■ **Data to use**:
▬▬▬
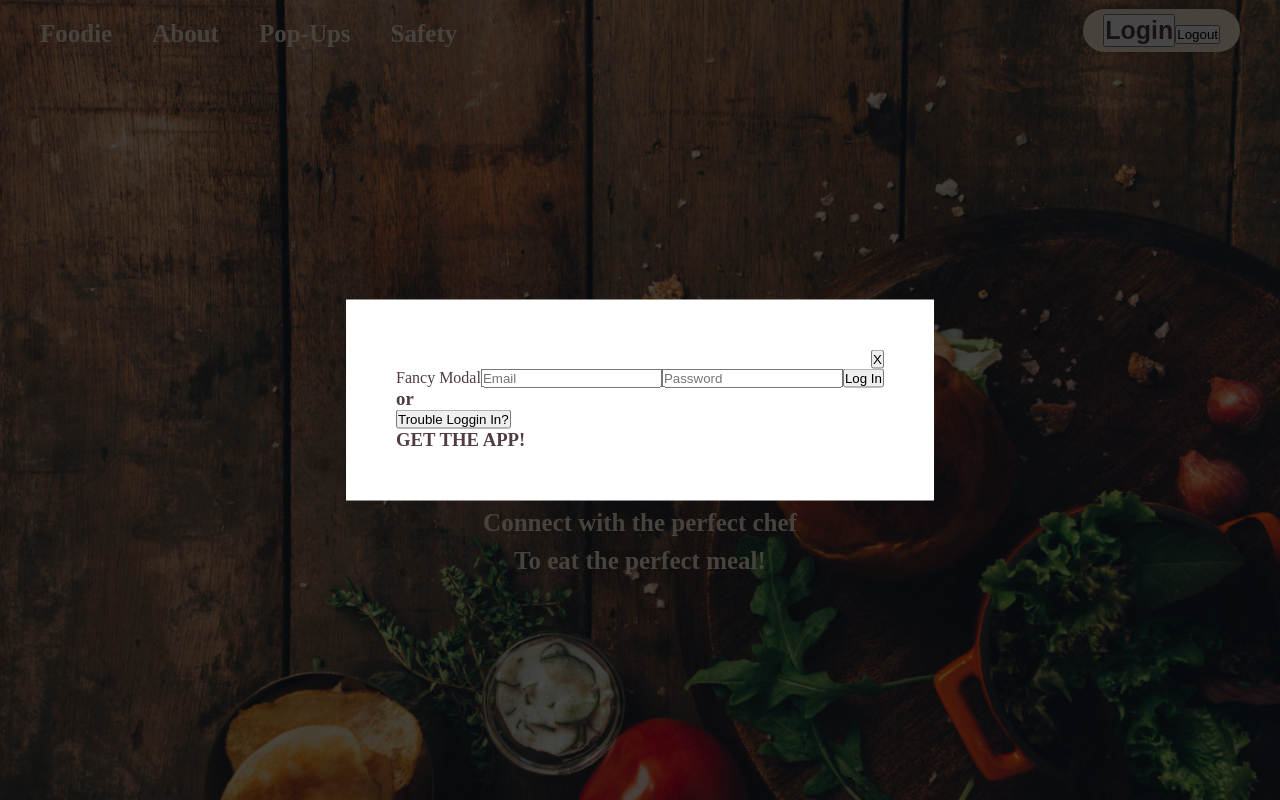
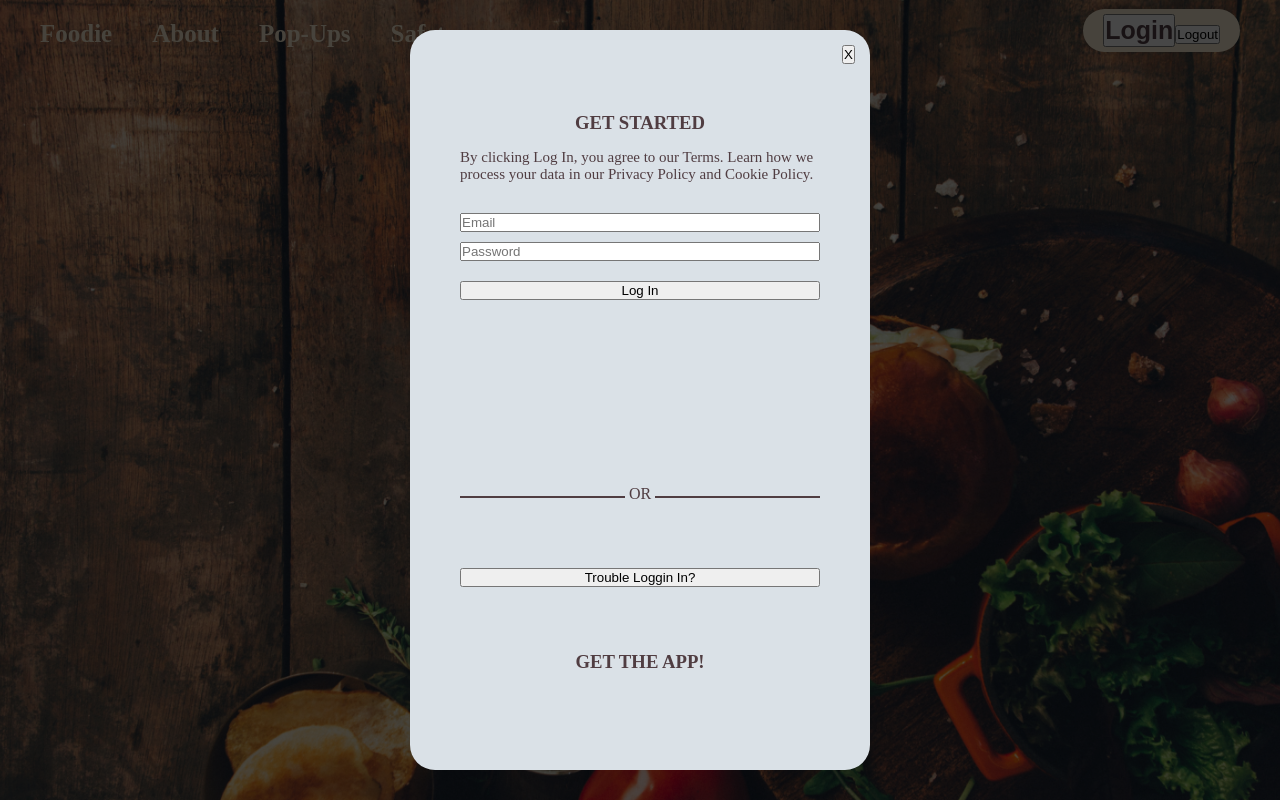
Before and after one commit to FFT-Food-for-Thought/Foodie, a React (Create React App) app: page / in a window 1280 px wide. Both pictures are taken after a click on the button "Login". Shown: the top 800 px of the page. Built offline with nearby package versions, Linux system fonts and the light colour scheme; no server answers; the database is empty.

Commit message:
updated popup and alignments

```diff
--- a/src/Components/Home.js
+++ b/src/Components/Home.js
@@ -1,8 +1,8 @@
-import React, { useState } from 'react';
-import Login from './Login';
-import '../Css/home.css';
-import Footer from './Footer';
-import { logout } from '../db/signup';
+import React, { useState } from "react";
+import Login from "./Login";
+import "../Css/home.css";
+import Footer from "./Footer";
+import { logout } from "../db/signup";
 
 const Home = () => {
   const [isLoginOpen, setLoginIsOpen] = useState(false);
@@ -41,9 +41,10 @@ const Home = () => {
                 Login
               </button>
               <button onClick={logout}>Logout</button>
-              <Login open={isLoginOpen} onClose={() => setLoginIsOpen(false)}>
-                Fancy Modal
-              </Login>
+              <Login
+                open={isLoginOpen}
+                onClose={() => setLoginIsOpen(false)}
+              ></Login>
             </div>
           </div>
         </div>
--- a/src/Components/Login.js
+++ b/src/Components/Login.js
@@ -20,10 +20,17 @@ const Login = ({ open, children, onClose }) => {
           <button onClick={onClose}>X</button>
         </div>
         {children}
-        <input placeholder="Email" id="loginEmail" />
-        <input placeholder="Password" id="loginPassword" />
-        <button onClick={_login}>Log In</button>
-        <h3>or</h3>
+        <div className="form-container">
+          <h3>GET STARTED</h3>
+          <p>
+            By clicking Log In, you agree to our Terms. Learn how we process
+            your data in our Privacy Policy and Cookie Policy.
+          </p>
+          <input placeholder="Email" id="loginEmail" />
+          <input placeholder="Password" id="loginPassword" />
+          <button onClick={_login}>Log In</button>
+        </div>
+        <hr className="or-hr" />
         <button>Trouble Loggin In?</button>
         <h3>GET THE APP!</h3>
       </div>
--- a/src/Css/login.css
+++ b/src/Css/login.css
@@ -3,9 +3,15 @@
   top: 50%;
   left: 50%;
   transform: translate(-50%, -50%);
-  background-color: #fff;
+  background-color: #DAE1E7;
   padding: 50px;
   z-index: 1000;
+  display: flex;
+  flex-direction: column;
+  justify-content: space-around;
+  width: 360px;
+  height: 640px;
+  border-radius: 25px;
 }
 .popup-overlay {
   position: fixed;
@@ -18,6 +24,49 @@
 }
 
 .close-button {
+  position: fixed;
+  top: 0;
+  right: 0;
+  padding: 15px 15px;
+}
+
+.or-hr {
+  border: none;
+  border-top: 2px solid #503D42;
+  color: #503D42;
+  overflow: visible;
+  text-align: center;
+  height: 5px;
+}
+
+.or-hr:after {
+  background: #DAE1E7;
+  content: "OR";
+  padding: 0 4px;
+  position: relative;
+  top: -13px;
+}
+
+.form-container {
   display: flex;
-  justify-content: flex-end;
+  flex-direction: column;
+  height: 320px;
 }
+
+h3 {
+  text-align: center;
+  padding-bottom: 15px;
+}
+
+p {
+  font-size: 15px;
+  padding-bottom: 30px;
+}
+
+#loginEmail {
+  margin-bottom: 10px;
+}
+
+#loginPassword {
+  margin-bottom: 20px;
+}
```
▬▬▬
■ **Exercise objective**:
The job is to set down the whole listing exactly, excluding any images.

■ **Response**:
Before and after one commit to FFT-Food-for-Thought/Foodie, a React (Create React App) app: page / in a window 1280 px wide. Both pictures are taken after a click on the button "Login". Shown: the top 800 px of the page. Built offline with nearby package versions, Linux system fonts and the light colour scheme; no server answers; the database is empty.

Commit message:
updated popup and alignments

```diff
--- a/src/Components/Home.js
+++ b/src/Components/Home.js
@@ -1,8 +1,8 @@
-import React, { useState } from 'react';
-import Login from './Login';
-import '../Css/home.css';
-import Footer from './Footer';
-import { logout } from '../db/signup';
+import React, { useState } from "react";
+import Login from "./Login";
+import "../Css/home.css";
+import Footer from "./Footer";
+import { logout } from "../db/signup";
 
 const Home = () => {
   const [isLoginOpen, setLoginIsOpen] = useState(false);
@@ -41,9 +41,10 @@ const Home = () => {
                 Login
               </button>
               <button onClick={logout}>Logout</button>
-              <Login open={isLoginOpen} onClose={() => setLoginIsOpen(false)}>
-                Fancy Modal
-              </Login>
+              <Login
+                open={isLoginOpen}
+                onClose={() => setLoginIsOpen(false)}
+              ></Login>
             </div>
           </div>
         </div>
--- a/src/Components/Login.js
+++ b/src/Components/Login.js
@@ -20,10 +20,17 @@ const Login = ({ open, children, onClose }) => {
           <button onClick={onClose}>X</button>
         </div>
         {children}
-        <input placeholder="Email" id="loginEmail" />
-        <input placeholder="Password" id="loginPassword" />
-        <button onClick={_login}>Log In</button>
-        <h3>or</h3>
+        <div className="form-container">
+          <h3>GET STARTED</h3>
+          <p>
+            By clicking Log In, you agree to our Terms. Learn how we process
+            your data in our Privacy Policy and Cookie Policy.
+          </p>
+          <input placeholder="Email" id="loginEmail" />
+          <input placeholder="Password" id="loginPassword" />
+          <button onClick={_login}>Log In</button>
+        </div>
+        <hr className="or-hr" />
         <button>Trouble Loggin In?</button>
         <h3>GET THE APP!</h3>
       </div>
--- a/src/Css/login.css
+++ b/src/Css/login.css
@@ -3,9 +3,15 @@
   top: 50%;
   left: 50%;
   transform: translate(-50%, -50%);
-  background-color: #fff;
+  background-color: #DAE1E7;
   padding: 50px;
   z-index: 1000;
+  display: flex;
+  flex-direction: column;
+  justify-content: space-around;
+  width: 360px;
+  height: 640px;
+  border-radius: 25px;
 }
 .popup-overlay {
   position: fixed;
@@ -18,6 +24,49 @@
 }
 
 .close-button {
+  position: fixed;
+  top: 0;
+  right: 0;
+  padding: 15px 15px;
+}
+
+.or-hr {
+  border: none;
+  border-top: 2px solid #503D42;
+  color: #503D42;
+  overflow: visible;
+  text-align: center;
+  height: 5px;
+}
+
+.or-hr:after {
+  background: #DAE1E7;
+  content: "OR";
+  padding: 0 4px;
+  position: relative;
+  top: -13px;
+}
+
+.form-container {
   display: flex;
-  justify-content: flex-end;
+  flex-direction: column;
+  height: 320px;
 }
+
+h3 {
+  text-align: center;
+  padding-bottom: 15px;
+}
+
+p {
+  font-size: 15px;
+  padding-bottom: 30px;
+}
+
+#loginEmail {
+  margin-bottom: 10px;
+}
+
+#loginPassword {
+  margin-bottom: 20px;
+}
```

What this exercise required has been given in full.